Once again, Will Richardson has an article that I think my future principal should read, Getting Bold with Parents:
One of Lisa’s [the superintendent] mantras is that schools have little choice when it comes to thinking differently about education. And she also believes that parents are the key to making that different thinking happen.
“Parents are the piece where we’re not doing enough legwork,” she says. “Marginalizing parents, not letting them be an important voice in the larger conversation is a huge mistake.”One of the problems I see in schools is that we’re just so darn busy. While we can argue about whether much of what we are doing is necessary or not, the reality is that – at the moment at least – we are doing them, and it doesn’t leave much time for these bigger conversations. (As a side note, I think that was one of the keys to the success of my own staff development efforts I led a few years ago, it gave the teachers involved time to actually have those “big picture” conversations.) But I think if we are actually going to move our schools forward, if we are truly going to meet the needs of our students, then the only way we are going to get there is to have these big conversations, and parents need to be part of that.
In Superintendent Brady’s case, that involved asking parents to read and then discuss Tony Wagner’s The Global Achievement Gap.
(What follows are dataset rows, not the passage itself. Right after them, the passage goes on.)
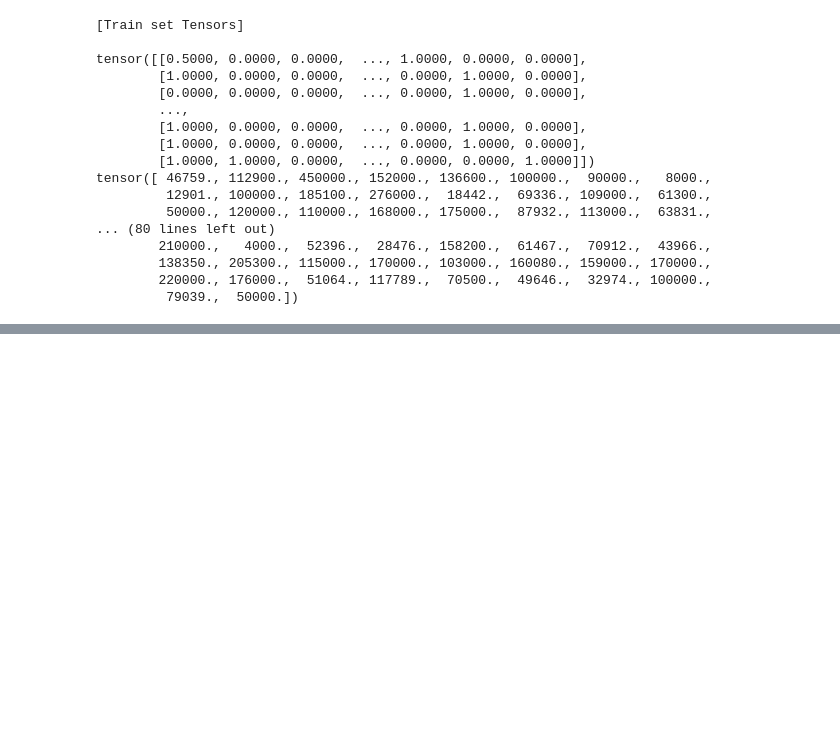
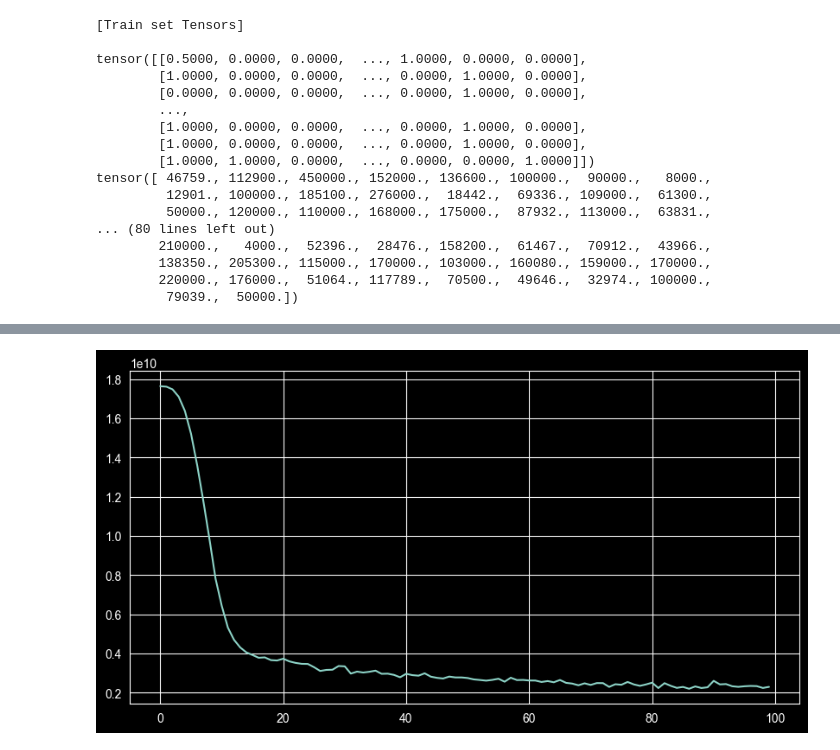
Before and after one commit to hyscodebase/NLP, a Jupyter notebook: AIPBLReal.ipynb, the cells around one changed output, grey strips where cells are left out. Drawn from its saved outputs; the diff is of its cells as text; code cells hidden in the pictures; blank space fills up the shorter version.

```diff
--- a/AIPBLReal.ipynb
+++ b/AIPBLReal.ipynb
@@ -437,0 +490,6 @@ tensor([ 46759., 112900., 450000., 152000., 136600., 100000.,  90000.,   8000.,
+# %%
+model = Regressor()
+loss_func = nn.MSELoss()
+optimizer = torch.optim.Adam(model.parameters(), lr=0.001, weight_decay=1e-7)
+#weight decay : L2 정규화에서 패널티 계수를 의미함. 클수록 제약조건 강함, 람다(λ)
+epochs = 100
@@ -437,0 +500,19 @@ tensor([ 46759., 112900., 450000., 152000., 136600., 100000.,  90000.,   8000.,
+# %%
+model.train()
+train_loss = []
+# n = len(train_dl)
+
+for epoch in range(epochs):                 # ▶100번 반복 학습
+    running_loss =0.0                       # ▶ 매 에폭의 평균 loss 구하기 위해서 초기값 0으로
+    for data in train_dl:                   # ▶ 각 배치를 불러온다
+        inputs, values = data               # ▶ x, y data split
+        optimizer.zero_grad()               # ▶ 한번에 학습이 끝면 gradients를 항상 0으로 만들어줘야 함
+        outputs = model(inputs)             # ▶ 예측값 산출
+        loss = loss_func(outputs, values)   # ▶ 손실함수 계산 및 최적화
+        loss.backward()
+        optimizer.step()
+        running_loss += loss.item()
+    epoch_loss = running_loss/len(train_dl) # ▶ 1-epoch 내에 모든 iteration의 Loss의 평균값을 구함
+    print("Loss in epoch :"+str(epoch)+" is: "+str(epoch_loss))
+    train_loss.append(epoch_loss)
+print('Last iteration loss value: '+ str(loss.item()))
@@ -437,0 +537,9 @@ tensor([ 46759., 112900., 450000., 152000., 136600., 100000.,  90000.,   8000.,
+# %%
+# ▶ train loss 출력
+plt.style.use(['dark_background'])
+
+plt.plot(train_loss)
+plt.gcf().set_size_inches(10 ,5)
+plt.show();
+# %% [output]
+[figure, added]
```
Also changed, not shown: parts of 16 cells of this notebook.
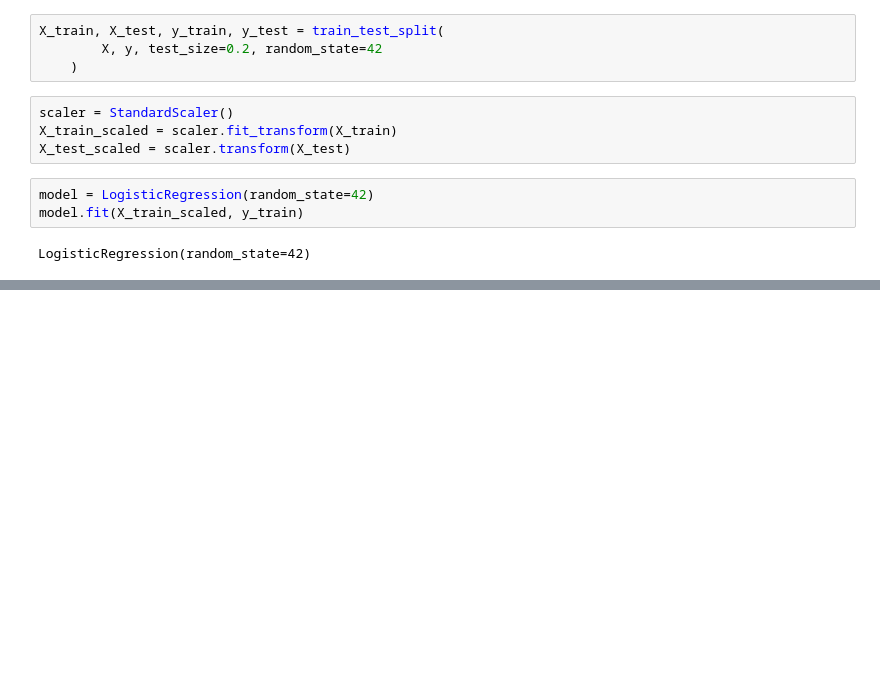
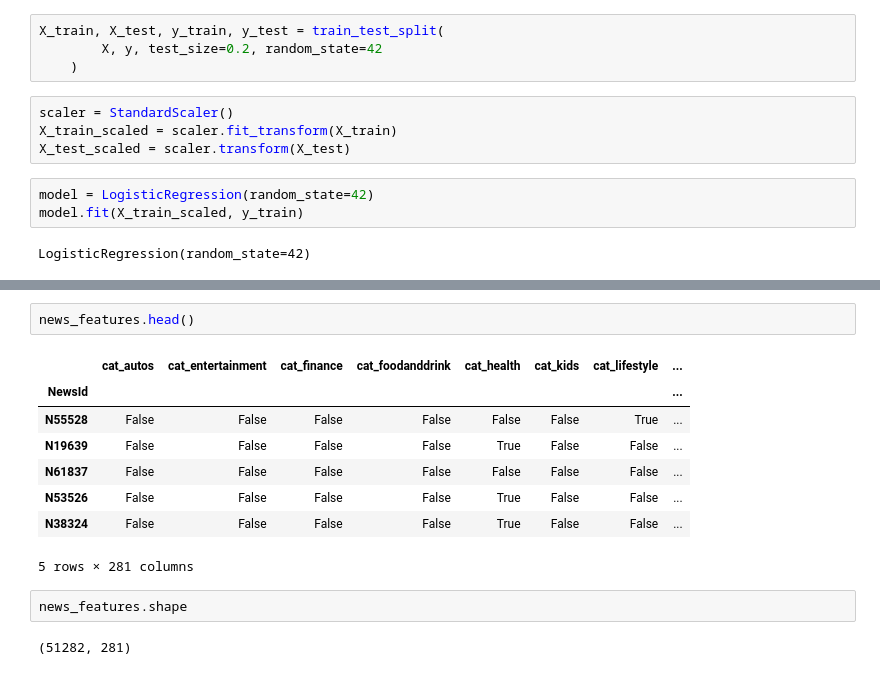
Before and after one commit to josh-segal/linkRec, a Jupyter notebook: mind_EDA.ipynb, the cells around one changed output, grey strips where cells are left out. Saved outputs shown, nothing was run; the diff lists cells and outputs as text; blank space fills up the shorter version.

```diff
--- a/mind_EDA.ipynb
+++ b/mind_EDA.ipynb
@@ -201,0 +297,15 @@ f1: 0.5664
+# %%
+news_features.head()
+# %% [output]
+|  | cat_autos | cat_entertainment | cat_finance | cat_foodanddrink | cat_health | cat_kids | cat_lifestyle | ... |
+| NewsId |  |  |  |  |  |  |  | ... |
+| N55528 | False | False | False | False | False | False | True | ... |
+| N19639 | False | False | False | False | True | False | False | ... |
+| N61837 | False | False | False | False | False | False | False | ... |
+| N53526 | False | False | False | False | True | False | False | ... |
+| N38324 | False | False | False | False | True | False | False | ... |
+5 rows × 281 columns
+# %%
+news_features.shape
+# %% [output]
+(51282, 281)
```
Also changed, not shown: parts of 12 cells of this notebook.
“When you ask parents what they want their kids to be able to do, none of them ever says ‘pass the test’,” Lisa says. “They start with the types of skills that Wagner talks about, problem solving, agility, initiative. What parent is going to say ‘no’ to that? And that’s the frame that we have to keep coming back to when parents start talking about test scores. We have to keep asking them ‘is that really what’s important to you?’”So I’d like to suggest to my future principal that we figure out a way to engage our community in a meaningful way in an extended conversation around what we want for our students. Perhaps it could be a book study – Wagner’s book is not a bad place to start, but there are many others – or perhaps it can be a series of articles (perhaps even including Rigor Redefined from Wagner) that would allow us as a community to really take charge of what we want – and are doing - for our students, instead of simply reacting to policies and expectations imposed from afar.
As Will says,
We can’t wait for policy or politics to change. We have to be the impetus for change.Or, as Seth Godin says,
Please stop waiting for a map. We reward those who draw maps, not those who follow them.Warriors take care of one another. Isn’t it about time that our community collaboratively draws the map for our students, instead of following someone else's map?